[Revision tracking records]
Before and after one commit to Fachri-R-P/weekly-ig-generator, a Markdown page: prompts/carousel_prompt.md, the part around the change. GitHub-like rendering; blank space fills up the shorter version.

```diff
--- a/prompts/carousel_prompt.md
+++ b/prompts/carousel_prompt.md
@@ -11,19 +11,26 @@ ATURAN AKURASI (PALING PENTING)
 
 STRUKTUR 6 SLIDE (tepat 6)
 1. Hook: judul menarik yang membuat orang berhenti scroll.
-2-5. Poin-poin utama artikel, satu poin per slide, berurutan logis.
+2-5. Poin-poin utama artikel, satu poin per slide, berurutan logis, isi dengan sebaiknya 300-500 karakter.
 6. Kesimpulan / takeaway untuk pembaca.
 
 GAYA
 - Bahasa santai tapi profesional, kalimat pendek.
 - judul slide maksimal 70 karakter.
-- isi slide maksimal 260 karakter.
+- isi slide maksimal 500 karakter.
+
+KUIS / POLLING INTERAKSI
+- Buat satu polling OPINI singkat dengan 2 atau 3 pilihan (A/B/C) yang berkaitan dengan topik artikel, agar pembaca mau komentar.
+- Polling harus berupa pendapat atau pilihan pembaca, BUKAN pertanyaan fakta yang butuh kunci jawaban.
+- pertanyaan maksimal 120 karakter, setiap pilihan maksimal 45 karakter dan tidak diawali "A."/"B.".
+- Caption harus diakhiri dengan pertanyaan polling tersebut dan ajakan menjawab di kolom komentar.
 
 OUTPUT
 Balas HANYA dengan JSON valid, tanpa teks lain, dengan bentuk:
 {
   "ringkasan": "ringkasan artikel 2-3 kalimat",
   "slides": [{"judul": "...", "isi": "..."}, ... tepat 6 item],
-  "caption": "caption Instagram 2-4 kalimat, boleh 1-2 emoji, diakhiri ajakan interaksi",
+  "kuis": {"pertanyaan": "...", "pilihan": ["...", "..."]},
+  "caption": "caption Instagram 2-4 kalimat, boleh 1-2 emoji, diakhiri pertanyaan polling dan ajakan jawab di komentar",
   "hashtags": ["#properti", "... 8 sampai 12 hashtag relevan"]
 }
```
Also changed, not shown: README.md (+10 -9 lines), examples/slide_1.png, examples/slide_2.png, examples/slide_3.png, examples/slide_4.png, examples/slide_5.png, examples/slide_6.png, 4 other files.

# TASK STATEMENT:
From the entries above, select each line containing the string "utama".

# SOLUTION TO THE EXERCISE:
-2-5. Poin-poin utama artikel, satu poin per slide, berurutan logis.
+2-5. Poin-poin utama artikel, satu poin per slide, berurutan logis, isi dengan sebaiknya 300-500 karakter.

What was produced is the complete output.